[PROVIDED INFORMATION]:
Start of Block

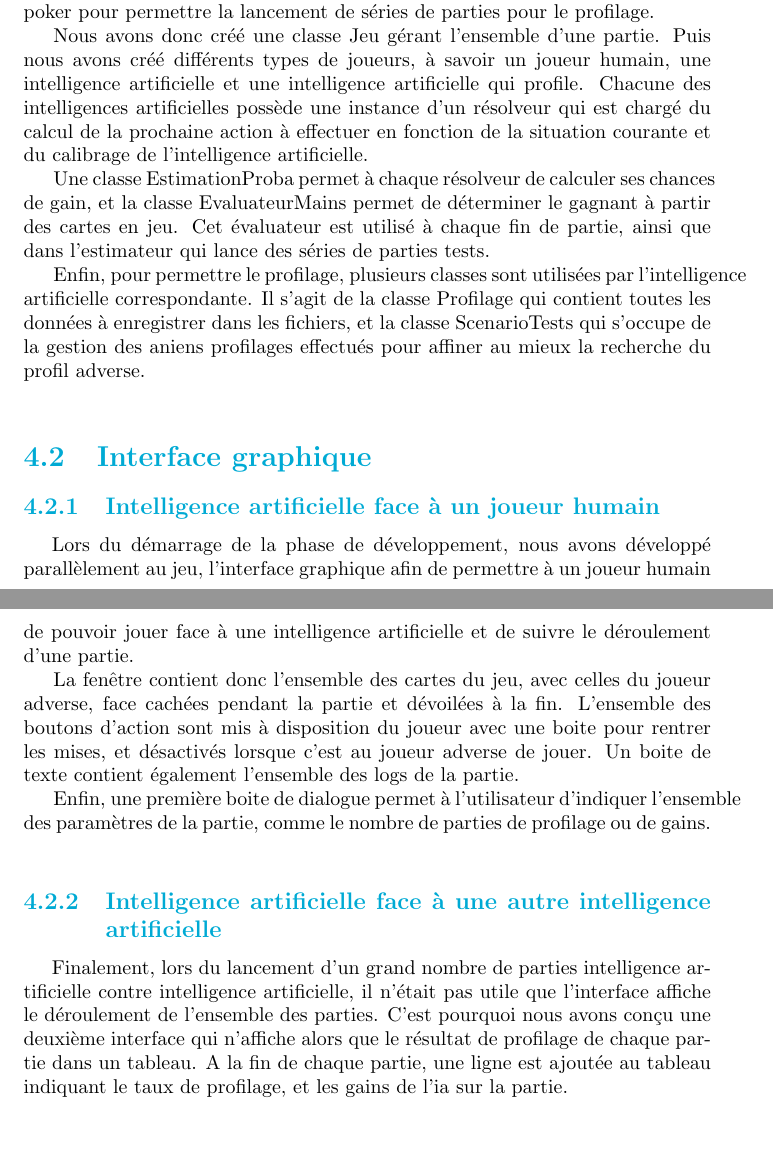
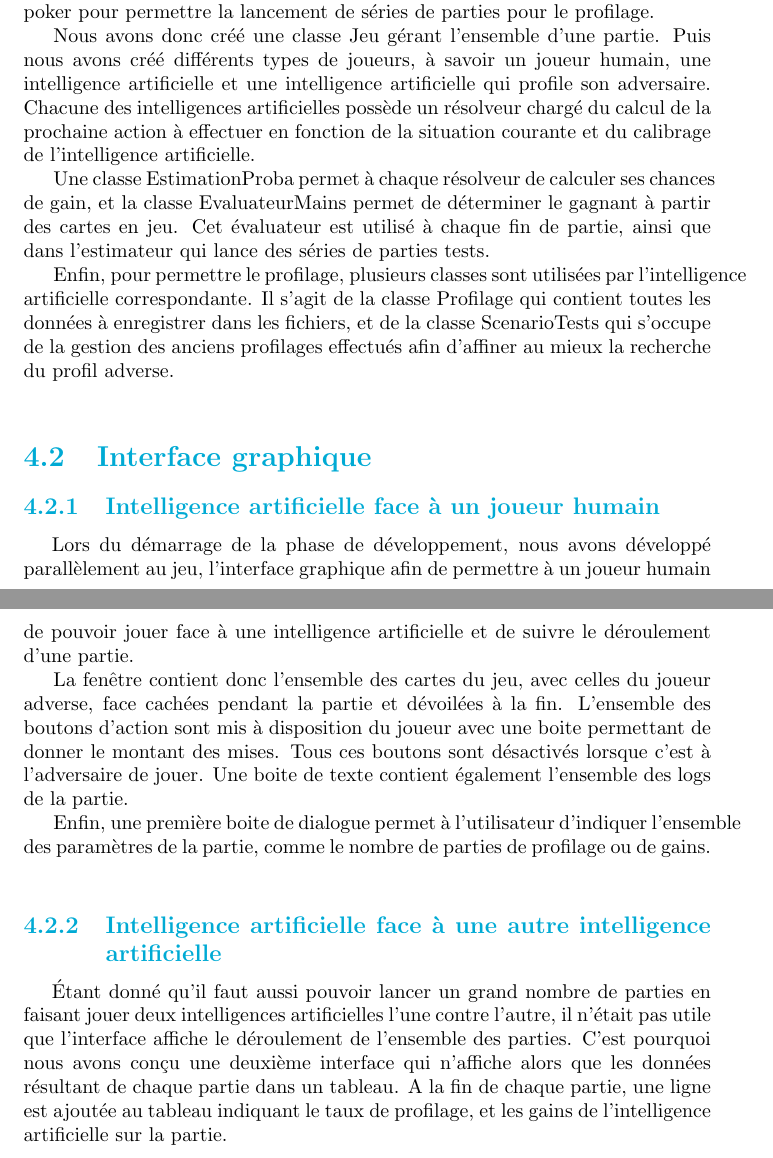
Before and after one commit to Gouga34/TERM1_Poker, a LaTeX document (Rapport/Rapport-Latex/Rapport.tex): two parts of pages 29 and 30 of 58, joined at a grey line, cut so that both start at the same text, the shorter picture padded with empty space. Compiled offline with pdfLaTeX.

Commit message:
Rapport: 	Mise en place du jeu et de l'interface graphique : reprise du texte. 	Il manque à mettre plusieurs screen shots et un diagramme de classe

```diff
--- a/Rapport/Rapport-Latex/Rapport.tex
+++ b/Rapport/Rapport-Latex/Rapport.tex
@@ -498,24 +498,31 @@ Dans le cadre du TER, nous nous sommes concentrés sur le profilage statique afi
 
 \chapter{Mise en place du jeu et de l'interface graphique}
 \section{Jeu}
-%%Faire diagramme de classe avec le jeu et IA dedans
 
+%%%%%%%%%%%%%%%%%%% TODO %%%%%%%%%%%%%%%%%%%%%%%%%%%%
+%%Faire diagramme de classe avec le jeu et IA dedans%
+%% Lier diagramme et texte %%%%%%%%%%%%%%%%%%%%%%%%%%
 \hspace{0.5cm}La première étape de développement a consisté à mettre en place le jeu de poker pour permettre la lancement de séries de parties pour le profilage.\par
-Nous avons donc créé une classe Jeu gérant l'ensemble d'une partie. Puis nous avons créé différents types de joueurs, à savoir un joueur humain, une intelligence artificielle et une intelligence artificielle qui profile. Chacune des intelligences artificielles possède une instance d'un résolveur qui est chargé du calcul de la prochaine action à effectuer en fonction de la situation courante et du calibrage de l'intelligence artificielle.\par
+Nous avons donc créé une classe Jeu gérant l'ensemble d'une partie. Puis nous avons créé différents types de joueurs, à savoir un joueur humain, une intelligence artificielle et une intelligence artificielle qui profile son adversaire. Chacune des intelligences artificielles possède un résolveur chargé du calcul de la prochaine action à effectuer en fonction de la situation courante et du calibrage de l'intelligence artificielle.\par
 Une classe EstimationProba permet à chaque résolveur de calculer ses chances de gain, et la classe EvaluateurMains permet de déterminer le gagnant à partir des cartes en jeu. Cet évaluateur est utilisé à chaque fin de partie, ainsi que dans l'estimateur qui lance des séries de parties tests.\par
-Enfin, pour permettre le profilage, plusieurs classes sont utilisées par l'intelligence artificielle correspondante. Il s'agit de la classe Profilage qui contient toutes les données à enregistrer dans les fichiers, et la classe ScenarioTests qui s'occupe de la gestion des aniens profilages effectués pour affiner au mieux la recherche du profil adverse.\\
+Enfin, pour permettre le profilage, plusieurs classes sont utilisées par l'intelligence artificielle correspondante. Il s'agit de la classe Profilage qui contient toutes les données à enregistrer dans les fichiers, et de la classe ScenarioTests qui s'occupe de la gestion des anciens profilages effectués afin d'affiner au mieux la recherche du profil adverse.\\
 
 \section{Interface graphique}
 %%Faire un diagramme de classe de l'interface avec contenu fenetre IA et humain
 \subsection{Intelligence artificielle face à un joueur humain}
 
+%%%%%%%%%%%%%%%%%%%%%%%%% Mettre screen shot interface graphique humain %%%%%%%%%%%%%%%%%%%%%%%%%%
+
 \hspace{0.5cm}Lors du démarrage de la phase de développement, nous avons développé parallèlement au jeu, l'interface graphique afin de permettre à un joueur humain de pouvoir jouer face à une intelligence artificielle et de suivre le déroulement d'une partie.\par
-La fenêtre contient donc l'ensemble des cartes du jeu, avec celles du joueur adverse, face cachées pendant la partie et dévoilées à la fin. L'ensemble des boutons d'action sont mis à disposition du joueur avec une boite pour rentrer les mises, et désactivés lorsque c'est au joueur adverse de jouer. Un boite de texte contient également l'ensemble des logs de la partie.\par
+La fenêtre contient donc l'ensemble des cartes du jeu, avec celles du joueur adverse, face cachées pendant la partie et dévoilées à la fin. L'ensemble des boutons d'action sont mis à disposition du joueur avec une boite permettant de donner le montant des mises. Tous ces boutons sont désactivés lorsque c'est à l'adversaire de jouer. Une boite de texte contient également l'ensemble des logs de la partie.\par
 Enfin, une première boite de dialogue permet à l'utilisateur d'indiquer l'ensemble des paramètres de la partie, comme le nombre de parties de profilage ou de gains.\\
+%%%%%%%%%%%%%%%%%%%%% Mettre screen shot 1r boite de dialogue %%%%%%%%%%%%%%%%%%%%%'
 
 \subsection{Intelligence artificielle face à une autre intelligence artificielle}
 
-\hspace{0.5cm}Finalement, lors du lancement d'un grand nombre de parties intelligence artificielle contre intelligence artificielle, il n'était pas utile que l'interface affiche le déroulement de l'ensemble des parties. C'est pourquoi nous avons conçu une deuxième interface qui n'affiche alors que le résultat de profilage de chaque partie dans un tableau. A la fin de chaque partie, une ligne est ajoutée au tableau indiquant le taux de profilage, et les gains de l'ia sur la partie.\\
+%%%%%%%%%%%%%%%%%%%%%%% Mettre screen shot interface IA vs IA %%%%%%%%%%%%%%%%%%%%%%%%%%%%%%%%%%%%
+
+\hspace{0.5cm}Étant donné qu'il faut aussi pouvoir lancer un grand nombre de parties en faisant jouer deux intelligences artificielles l'une contre l'autre, il n'était pas utile que l'interface affiche le déroulement de l'ensemble des parties. C'est pourquoi nous avons conçu une deuxième interface qui n'affiche alors que les données résultant de chaque partie dans un tableau. A la fin de chaque partie, une ligne est ajoutée au tableau indiquant le taux de profilage, et les gains de l'intelligence artificielle sur la partie.\\
 
 \chapter{Calcul du profil d'un joueur}
 
```
Also changed, not shown: Rapport/Rapport-Latex/Rapport.pdf, 2 other files.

End of Block

[PROBLEM DESCRIPTION]: Pictures are not part of the copy; output everything else in the records exactly.

[EXPECTED OUTPUT]:
Before and after one commit to Gouga34/TERM1_Poker, a LaTeX document (Rapport/Rapport-Latex/Rapport.tex): two parts of pages 29 and 30 of 58, joined at a grey line, cut so that both start at the same text, the shorter picture padded with empty space. Compiled offline with pdfLaTeX.

Commit message:
Rapport: 	Mise en place du jeu et de l'interface graphique : reprise du texte. 	Il manque à mettre plusieurs screen shots et un diagramme de classe

```diff
--- a/Rapport/Rapport-Latex/Rapport.tex
+++ b/Rapport/Rapport-Latex/Rapport.tex
@@ -498,24 +498,31 @@ Dans le cadre du TER, nous nous sommes concentrés sur le profilage statique afi
 
 \chapter{Mise en place du jeu et de l'interface graphique}
 \section{Jeu}
-%%Faire diagramme de classe avec le jeu et IA dedans
 
+%%%%%%%%%%%%%%%%%%% TODO %%%%%%%%%%%%%%%%%%%%%%%%%%%%
+%%Faire diagramme de classe avec le jeu et IA dedans%
+%% Lier diagramme et texte %%%%%%%%%%%%%%%%%%%%%%%%%%
 \hspace{0.5cm}La première étape de développement a consisté à mettre en place le jeu de poker pour permettre la lancement de séries de parties pour le profilage.\par
-Nous avons donc créé une classe Jeu gérant l'ensemble d'une partie. Puis nous avons créé différents types de joueurs, à savoir un joueur humain, une intelligence artificielle et une intelligence artificielle qui profile. Chacune des intelligences artificielles possède une instance d'un résolveur qui est chargé du calcul de la prochaine action à effectuer en fonction de la situation courante et du calibrage de l'intelligence artificielle.\par
+Nous avons donc créé une classe Jeu gérant l'ensemble d'une partie. Puis nous avons créé différents types de joueurs, à savoir un joueur humain, une intelligence artificielle et une intelligence artificielle qui profile son adversaire. Chacune des intelligences artificielles possède un résolveur chargé du calcul de la prochaine action à effectuer en fonction de la situation courante et du calibrage de l'intelligence artificielle.\par
 Une classe EstimationProba permet à chaque résolveur de calculer ses chances de gain, et la classe EvaluateurMains permet de déterminer le gagnant à partir des cartes en jeu. Cet évaluateur est utilisé à chaque fin de partie, ainsi que dans l'estimateur qui lance des séries de parties tests.\par
-Enfin, pour permettre le profilage, plusieurs classes sont utilisées par l'intelligence artificielle correspondante. Il s'agit de la classe Profilage qui contient toutes les données à enregistrer dans les fichiers, et la classe ScenarioTests qui s'occupe de la gestion des aniens profilages effectués pour affiner au mieux la recherche du profil adverse.\\
+Enfin, pour permettre le profilage, plusieurs classes sont utilisées par l'intelligence artificielle correspondante. Il s'agit de la classe Profilage qui contient toutes les données à enregistrer dans les fichiers, et de la classe ScenarioTests qui s'occupe de la gestion des anciens profilages effectués afin d'affiner au mieux la recherche du profil adverse.\\
 
 \section{Interface graphique}
 %%Faire un diagramme de classe de l'interface avec contenu fenetre IA et humain
 \subsection{Intelligence artificielle face à un joueur humain}
 
+%%%%%%%%%%%%%%%%%%%%%%%%% Mettre screen shot interface graphique humain %%%%%%%%%%%%%%%%%%%%%%%%%%
+
 \hspace{0.5cm}Lors du démarrage de la phase de développement, nous avons développé parallèlement au jeu, l'interface graphique afin de permettre à un joueur humain de pouvoir jouer face à une intelligence artificielle et de suivre le déroulement d'une partie.\par
-La fenêtre contient donc l'ensemble des cartes du jeu, avec celles du joueur adverse, face cachées pendant la partie et dévoilées à la fin. L'ensemble des boutons d'action sont mis à disposition du joueur avec une boite pour rentrer les mises, et désactivés lorsque c'est au joueur adverse de jouer. Un boite de texte contient également l'ensemble des logs de la partie.\par
+La fenêtre contient donc l'ensemble des cartes du jeu, avec celles du joueur adverse, face cachées pendant la partie et dévoilées à la fin. L'ensemble des boutons d'action sont mis à disposition du joueur avec une boite permettant de donner le montant des mises. Tous ces boutons sont désactivés lorsque c'est à l'adversaire de jouer. Une boite de texte contient également l'ensemble des logs de la partie.\par
 Enfin, une première boite de dialogue permet à l'utilisateur d'indiquer l'ensemble des paramètres de la partie, comme le nombre de parties de profilage ou de gains.\\
+%%%%%%%%%%%%%%%%%%%%% Mettre screen shot 1r boite de dialogue %%%%%%%%%%%%%%%%%%%%%'
 
 \subsection{Intelligence artificielle face à une autre intelligence artificielle}
 
-\hspace{0.5cm}Finalement, lors du lancement d'un grand nombre de parties intelligence artificielle contre intelligence artificielle, il n'était pas utile que l'interface affiche le déroulement de l'ensemble des parties. C'est pourquoi nous avons conçu une deuxième interface qui n'affiche alors que le résultat de profilage de chaque partie dans un tableau. A la fin de chaque partie, une ligne est ajoutée au tableau indiquant le taux de profilage, et les gains de l'ia sur la partie.\\
+%%%%%%%%%%%%%%%%%%%%%%% Mettre screen shot interface IA vs IA %%%%%%%%%%%%%%%%%%%%%%%%%%%%%%%%%%%%
+
+\hspace{0.5cm}Étant donné qu'il faut aussi pouvoir lancer un grand nombre de parties en faisant jouer deux intelligences artificielles l'une contre l'autre, il n'était pas utile que l'interface affiche le déroulement de l'ensemble des parties. C'est pourquoi nous avons conçu une deuxième interface qui n'affiche alors que les données résultant de chaque partie dans un tableau. A la fin de chaque partie, une ligne est ajoutée au tableau indiquant le taux de profilage, et les gains de l'intelligence artificielle sur la partie.\\
 
 \chapter{Calcul du profil d'un joueur}
 
```
Also changed, not shown: Rapport/Rapport-Latex/Rapport.pdf, 2 other files.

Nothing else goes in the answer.